* _WHAT IS BEING ASKED_: Wherever a line of the listing holds the string "danger", copy that line.

* _DATA FOR REVIEW_:
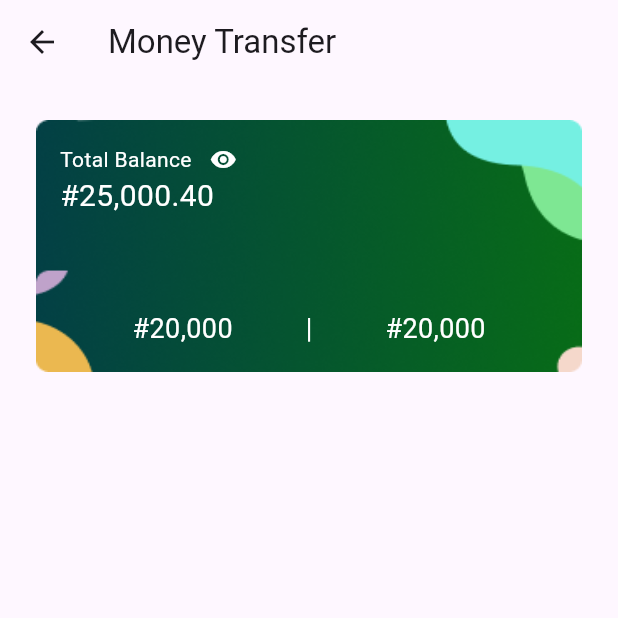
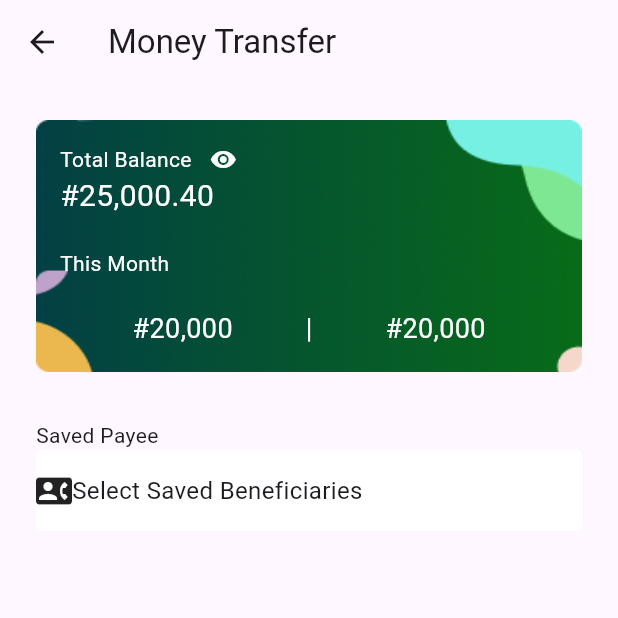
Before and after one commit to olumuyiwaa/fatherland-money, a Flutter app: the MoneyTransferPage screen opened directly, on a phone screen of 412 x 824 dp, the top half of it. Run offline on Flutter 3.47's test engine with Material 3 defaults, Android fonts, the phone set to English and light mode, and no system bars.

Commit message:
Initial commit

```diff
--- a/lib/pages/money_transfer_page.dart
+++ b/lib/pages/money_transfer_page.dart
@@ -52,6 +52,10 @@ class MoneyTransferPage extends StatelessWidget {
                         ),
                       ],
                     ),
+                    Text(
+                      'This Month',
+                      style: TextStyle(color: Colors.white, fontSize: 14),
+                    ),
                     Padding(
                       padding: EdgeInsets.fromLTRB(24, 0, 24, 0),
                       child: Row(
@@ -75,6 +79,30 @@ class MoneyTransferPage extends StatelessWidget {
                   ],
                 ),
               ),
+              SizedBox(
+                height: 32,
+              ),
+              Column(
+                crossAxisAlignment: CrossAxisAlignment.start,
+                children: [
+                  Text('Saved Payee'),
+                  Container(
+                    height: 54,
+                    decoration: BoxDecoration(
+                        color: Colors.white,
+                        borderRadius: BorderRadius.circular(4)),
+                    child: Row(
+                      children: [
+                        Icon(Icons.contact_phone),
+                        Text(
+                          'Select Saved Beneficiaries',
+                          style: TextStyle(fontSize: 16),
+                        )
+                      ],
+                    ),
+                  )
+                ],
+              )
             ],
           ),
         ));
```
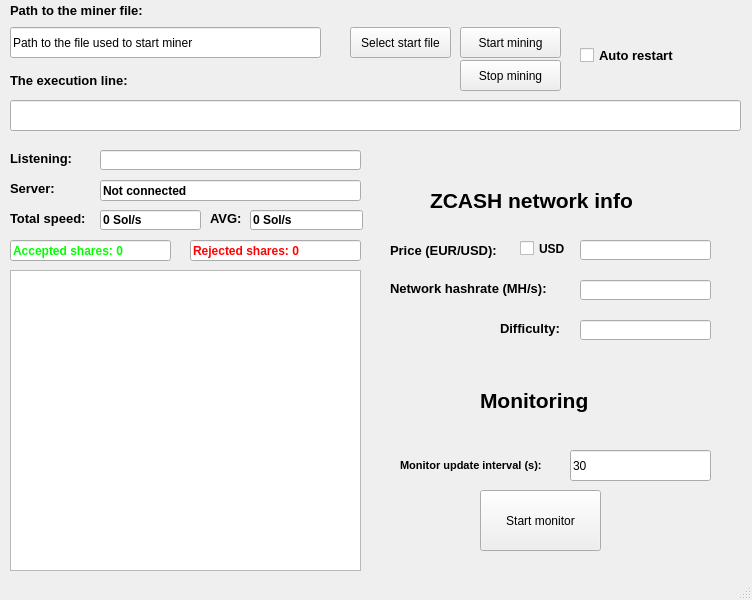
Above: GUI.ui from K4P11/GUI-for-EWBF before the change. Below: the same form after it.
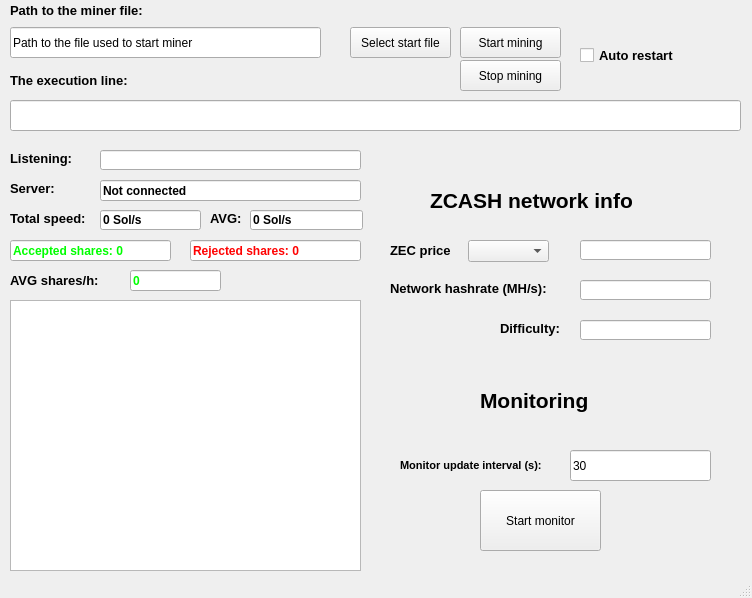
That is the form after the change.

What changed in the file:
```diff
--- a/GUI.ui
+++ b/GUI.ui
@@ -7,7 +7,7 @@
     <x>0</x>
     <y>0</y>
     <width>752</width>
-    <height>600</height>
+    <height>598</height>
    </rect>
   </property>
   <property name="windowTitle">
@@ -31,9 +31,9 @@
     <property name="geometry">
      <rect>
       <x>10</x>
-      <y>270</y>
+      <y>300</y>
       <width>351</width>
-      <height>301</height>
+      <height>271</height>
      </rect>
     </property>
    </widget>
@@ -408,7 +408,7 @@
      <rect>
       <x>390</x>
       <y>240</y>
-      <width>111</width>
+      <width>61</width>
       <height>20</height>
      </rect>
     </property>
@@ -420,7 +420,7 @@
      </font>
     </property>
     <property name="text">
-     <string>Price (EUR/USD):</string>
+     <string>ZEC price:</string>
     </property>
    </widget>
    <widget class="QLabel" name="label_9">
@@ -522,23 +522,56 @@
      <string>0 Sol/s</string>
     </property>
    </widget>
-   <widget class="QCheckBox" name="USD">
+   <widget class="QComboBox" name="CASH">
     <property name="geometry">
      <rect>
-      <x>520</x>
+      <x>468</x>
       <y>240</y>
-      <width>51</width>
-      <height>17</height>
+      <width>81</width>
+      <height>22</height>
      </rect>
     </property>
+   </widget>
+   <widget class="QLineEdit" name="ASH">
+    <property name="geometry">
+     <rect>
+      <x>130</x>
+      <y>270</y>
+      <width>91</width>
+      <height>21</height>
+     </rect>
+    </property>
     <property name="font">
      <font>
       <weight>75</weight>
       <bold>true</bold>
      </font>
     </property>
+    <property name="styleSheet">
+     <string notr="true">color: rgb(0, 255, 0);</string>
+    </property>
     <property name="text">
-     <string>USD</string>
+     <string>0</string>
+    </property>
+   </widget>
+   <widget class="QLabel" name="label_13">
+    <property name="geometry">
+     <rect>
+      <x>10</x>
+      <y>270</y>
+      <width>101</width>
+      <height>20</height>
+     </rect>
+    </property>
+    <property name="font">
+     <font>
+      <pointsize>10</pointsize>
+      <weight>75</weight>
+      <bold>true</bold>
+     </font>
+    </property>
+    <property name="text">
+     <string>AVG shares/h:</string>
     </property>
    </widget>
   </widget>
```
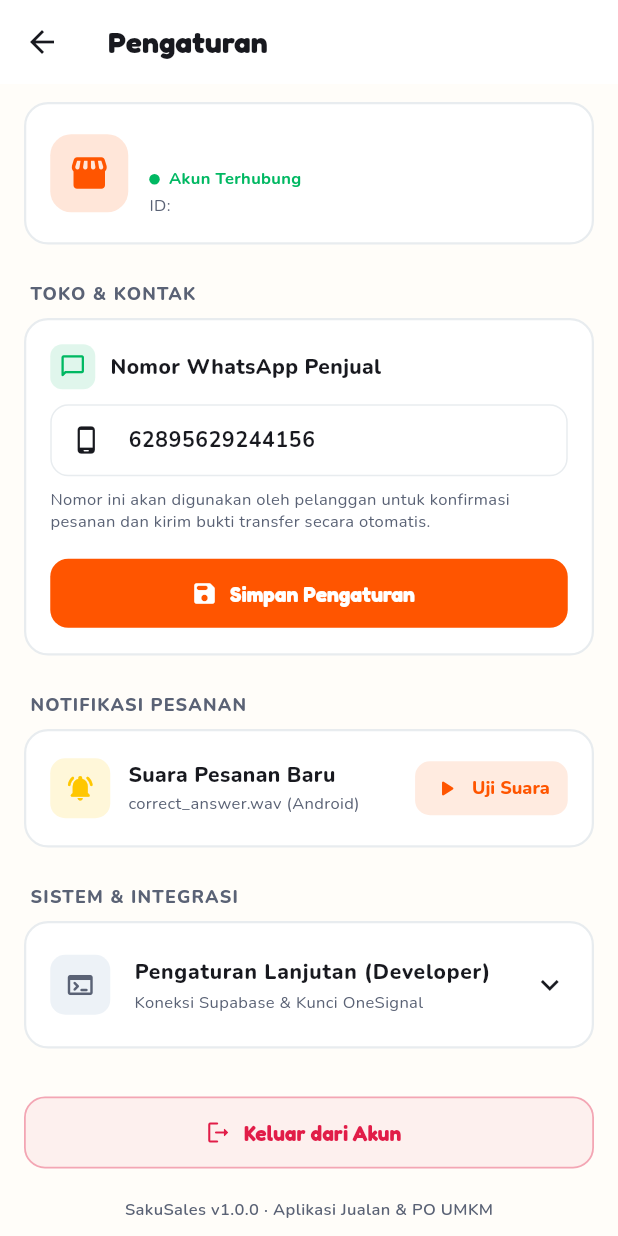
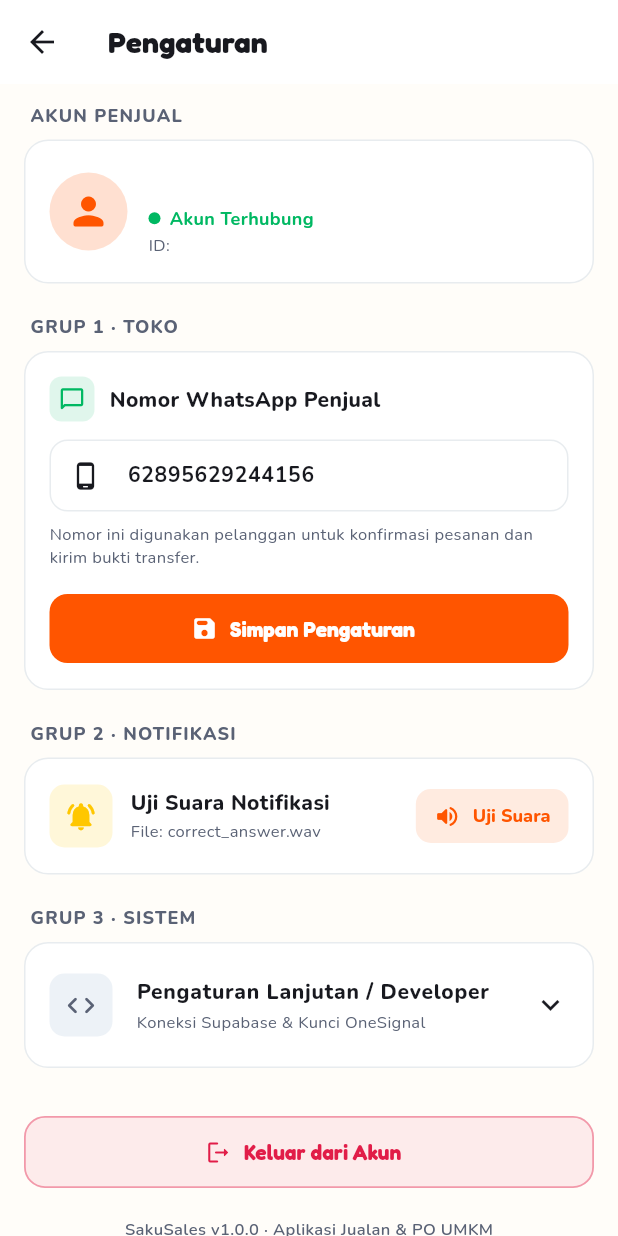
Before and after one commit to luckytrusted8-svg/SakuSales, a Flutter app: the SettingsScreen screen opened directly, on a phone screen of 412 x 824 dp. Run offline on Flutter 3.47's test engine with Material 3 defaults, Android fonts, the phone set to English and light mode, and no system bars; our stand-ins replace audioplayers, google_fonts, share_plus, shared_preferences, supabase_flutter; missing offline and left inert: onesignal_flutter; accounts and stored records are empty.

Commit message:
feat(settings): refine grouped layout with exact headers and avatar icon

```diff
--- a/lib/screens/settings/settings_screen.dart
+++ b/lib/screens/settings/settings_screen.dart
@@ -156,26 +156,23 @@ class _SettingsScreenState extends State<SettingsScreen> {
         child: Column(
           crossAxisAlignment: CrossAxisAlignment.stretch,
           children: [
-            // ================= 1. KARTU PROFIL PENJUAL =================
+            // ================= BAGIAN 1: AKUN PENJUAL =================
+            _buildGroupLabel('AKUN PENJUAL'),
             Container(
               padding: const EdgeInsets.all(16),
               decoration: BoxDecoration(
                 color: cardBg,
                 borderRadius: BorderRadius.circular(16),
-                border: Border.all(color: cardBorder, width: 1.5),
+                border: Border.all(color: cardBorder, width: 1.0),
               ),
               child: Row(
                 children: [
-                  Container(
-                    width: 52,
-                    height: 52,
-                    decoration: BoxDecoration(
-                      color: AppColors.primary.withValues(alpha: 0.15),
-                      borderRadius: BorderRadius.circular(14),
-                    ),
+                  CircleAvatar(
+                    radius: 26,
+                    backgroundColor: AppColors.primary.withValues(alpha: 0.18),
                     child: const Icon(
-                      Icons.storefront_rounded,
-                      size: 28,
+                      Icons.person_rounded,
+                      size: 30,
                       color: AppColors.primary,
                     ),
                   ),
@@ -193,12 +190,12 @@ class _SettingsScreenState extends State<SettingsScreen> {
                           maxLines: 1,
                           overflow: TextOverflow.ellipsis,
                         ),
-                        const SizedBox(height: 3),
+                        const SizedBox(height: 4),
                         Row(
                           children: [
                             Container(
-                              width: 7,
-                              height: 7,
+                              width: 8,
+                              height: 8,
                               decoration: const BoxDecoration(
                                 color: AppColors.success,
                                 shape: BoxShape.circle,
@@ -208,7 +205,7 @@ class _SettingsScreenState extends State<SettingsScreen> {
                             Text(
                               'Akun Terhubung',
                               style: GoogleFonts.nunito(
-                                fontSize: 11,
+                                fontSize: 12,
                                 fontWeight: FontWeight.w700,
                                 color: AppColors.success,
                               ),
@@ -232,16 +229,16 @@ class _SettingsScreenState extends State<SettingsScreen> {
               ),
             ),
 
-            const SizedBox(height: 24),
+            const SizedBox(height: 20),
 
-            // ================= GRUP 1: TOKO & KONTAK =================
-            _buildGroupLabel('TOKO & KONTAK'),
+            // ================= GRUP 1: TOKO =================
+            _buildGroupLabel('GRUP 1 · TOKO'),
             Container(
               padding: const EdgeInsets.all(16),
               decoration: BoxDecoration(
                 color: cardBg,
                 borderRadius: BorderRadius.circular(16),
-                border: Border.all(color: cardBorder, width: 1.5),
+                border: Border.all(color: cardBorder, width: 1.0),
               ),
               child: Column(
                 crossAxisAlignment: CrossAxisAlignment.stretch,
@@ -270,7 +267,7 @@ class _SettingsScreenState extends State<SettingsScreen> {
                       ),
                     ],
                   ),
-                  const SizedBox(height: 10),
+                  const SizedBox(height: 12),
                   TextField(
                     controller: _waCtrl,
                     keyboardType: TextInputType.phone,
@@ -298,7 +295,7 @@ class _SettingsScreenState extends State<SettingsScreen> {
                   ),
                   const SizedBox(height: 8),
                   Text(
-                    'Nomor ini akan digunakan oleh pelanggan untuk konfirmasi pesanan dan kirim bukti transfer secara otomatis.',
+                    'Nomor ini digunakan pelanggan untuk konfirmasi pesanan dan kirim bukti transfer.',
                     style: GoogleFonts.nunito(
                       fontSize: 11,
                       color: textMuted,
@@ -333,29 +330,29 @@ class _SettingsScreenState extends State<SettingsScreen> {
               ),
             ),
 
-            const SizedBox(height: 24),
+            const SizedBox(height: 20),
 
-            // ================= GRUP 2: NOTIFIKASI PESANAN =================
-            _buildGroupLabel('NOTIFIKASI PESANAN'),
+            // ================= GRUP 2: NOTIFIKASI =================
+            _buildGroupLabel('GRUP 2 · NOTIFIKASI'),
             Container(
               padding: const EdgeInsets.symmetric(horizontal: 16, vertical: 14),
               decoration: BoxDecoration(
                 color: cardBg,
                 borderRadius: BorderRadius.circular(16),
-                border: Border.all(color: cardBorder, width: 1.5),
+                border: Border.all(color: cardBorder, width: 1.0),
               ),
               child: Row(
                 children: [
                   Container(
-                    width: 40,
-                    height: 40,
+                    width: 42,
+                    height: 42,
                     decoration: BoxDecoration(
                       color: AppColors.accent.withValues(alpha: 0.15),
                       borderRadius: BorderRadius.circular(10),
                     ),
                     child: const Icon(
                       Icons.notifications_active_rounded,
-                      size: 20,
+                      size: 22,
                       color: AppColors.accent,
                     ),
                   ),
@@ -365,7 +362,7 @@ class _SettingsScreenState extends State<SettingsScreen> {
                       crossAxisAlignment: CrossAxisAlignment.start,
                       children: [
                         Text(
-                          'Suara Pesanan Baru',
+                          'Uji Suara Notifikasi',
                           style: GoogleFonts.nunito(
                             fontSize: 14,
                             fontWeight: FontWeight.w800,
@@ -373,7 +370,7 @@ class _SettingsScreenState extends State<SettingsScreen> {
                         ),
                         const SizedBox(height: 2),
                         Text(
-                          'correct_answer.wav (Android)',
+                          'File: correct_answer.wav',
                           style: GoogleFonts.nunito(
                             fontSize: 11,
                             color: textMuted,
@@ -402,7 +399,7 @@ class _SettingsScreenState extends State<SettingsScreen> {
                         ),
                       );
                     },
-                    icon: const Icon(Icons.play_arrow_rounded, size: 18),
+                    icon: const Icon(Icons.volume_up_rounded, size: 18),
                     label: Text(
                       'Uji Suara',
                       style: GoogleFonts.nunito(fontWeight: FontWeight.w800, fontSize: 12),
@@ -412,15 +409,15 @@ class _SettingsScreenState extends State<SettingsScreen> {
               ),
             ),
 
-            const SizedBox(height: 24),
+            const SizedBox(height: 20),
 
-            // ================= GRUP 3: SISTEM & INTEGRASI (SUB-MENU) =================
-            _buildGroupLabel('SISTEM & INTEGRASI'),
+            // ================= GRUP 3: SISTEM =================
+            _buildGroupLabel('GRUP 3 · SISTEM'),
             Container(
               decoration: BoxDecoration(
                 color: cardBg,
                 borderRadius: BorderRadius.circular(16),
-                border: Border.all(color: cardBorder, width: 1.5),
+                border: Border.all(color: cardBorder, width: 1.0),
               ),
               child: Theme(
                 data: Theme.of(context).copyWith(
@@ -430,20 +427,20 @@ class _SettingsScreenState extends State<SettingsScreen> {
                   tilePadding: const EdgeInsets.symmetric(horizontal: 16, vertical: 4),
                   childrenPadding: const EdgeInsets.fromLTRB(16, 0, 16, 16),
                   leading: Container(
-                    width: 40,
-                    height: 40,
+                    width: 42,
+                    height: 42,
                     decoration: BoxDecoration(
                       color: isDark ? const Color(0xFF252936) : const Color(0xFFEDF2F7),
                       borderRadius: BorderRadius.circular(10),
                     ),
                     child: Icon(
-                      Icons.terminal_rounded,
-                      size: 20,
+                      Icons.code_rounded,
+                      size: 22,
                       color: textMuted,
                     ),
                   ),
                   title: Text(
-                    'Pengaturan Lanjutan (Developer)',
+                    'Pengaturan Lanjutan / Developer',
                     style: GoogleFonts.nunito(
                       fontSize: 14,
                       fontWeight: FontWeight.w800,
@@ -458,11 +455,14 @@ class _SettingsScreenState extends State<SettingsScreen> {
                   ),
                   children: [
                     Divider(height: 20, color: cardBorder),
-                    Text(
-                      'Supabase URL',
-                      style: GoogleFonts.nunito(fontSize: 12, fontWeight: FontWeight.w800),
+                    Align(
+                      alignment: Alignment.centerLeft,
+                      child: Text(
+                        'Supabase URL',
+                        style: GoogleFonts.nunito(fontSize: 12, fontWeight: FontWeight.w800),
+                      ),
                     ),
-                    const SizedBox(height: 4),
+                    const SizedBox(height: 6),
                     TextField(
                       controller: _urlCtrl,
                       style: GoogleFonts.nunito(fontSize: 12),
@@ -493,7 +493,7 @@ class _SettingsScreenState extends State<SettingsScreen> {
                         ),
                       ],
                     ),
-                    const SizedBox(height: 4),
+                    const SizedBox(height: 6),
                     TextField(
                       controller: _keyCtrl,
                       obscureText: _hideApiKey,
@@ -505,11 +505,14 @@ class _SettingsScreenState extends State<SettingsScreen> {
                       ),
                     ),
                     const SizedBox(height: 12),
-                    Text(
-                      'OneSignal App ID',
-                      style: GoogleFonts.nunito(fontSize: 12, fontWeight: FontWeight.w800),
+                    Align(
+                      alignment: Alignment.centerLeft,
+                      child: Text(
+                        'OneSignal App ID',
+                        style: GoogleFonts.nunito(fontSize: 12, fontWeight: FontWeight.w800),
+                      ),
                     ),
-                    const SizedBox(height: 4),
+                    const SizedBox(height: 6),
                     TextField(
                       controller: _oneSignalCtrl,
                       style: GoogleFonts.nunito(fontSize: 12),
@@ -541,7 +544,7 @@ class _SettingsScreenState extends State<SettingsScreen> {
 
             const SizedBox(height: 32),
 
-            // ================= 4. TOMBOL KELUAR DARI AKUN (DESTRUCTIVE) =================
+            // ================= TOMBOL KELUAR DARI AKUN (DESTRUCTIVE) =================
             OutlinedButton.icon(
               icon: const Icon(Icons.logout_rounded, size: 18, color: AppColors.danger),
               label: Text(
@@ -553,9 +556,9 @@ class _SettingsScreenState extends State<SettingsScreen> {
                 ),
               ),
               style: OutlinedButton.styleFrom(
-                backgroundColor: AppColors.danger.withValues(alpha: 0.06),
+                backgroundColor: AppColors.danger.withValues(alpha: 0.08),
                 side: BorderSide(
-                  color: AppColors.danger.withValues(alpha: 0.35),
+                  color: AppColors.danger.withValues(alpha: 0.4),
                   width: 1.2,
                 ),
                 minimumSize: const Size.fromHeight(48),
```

* _WRITTEN RESPONSE_:
               icon: const Icon(Icons.logout_rounded, size: 18, color: AppColors.danger),
-                backgroundColor: AppColors.danger.withValues(alpha: 0.06),
+                backgroundColor: AppColors.danger.withValues(alpha: 0.08),
-                  color: AppColors.danger.withValues(alpha: 0.35),
+                  color: AppColors.danger.withValues(alpha: 0.4),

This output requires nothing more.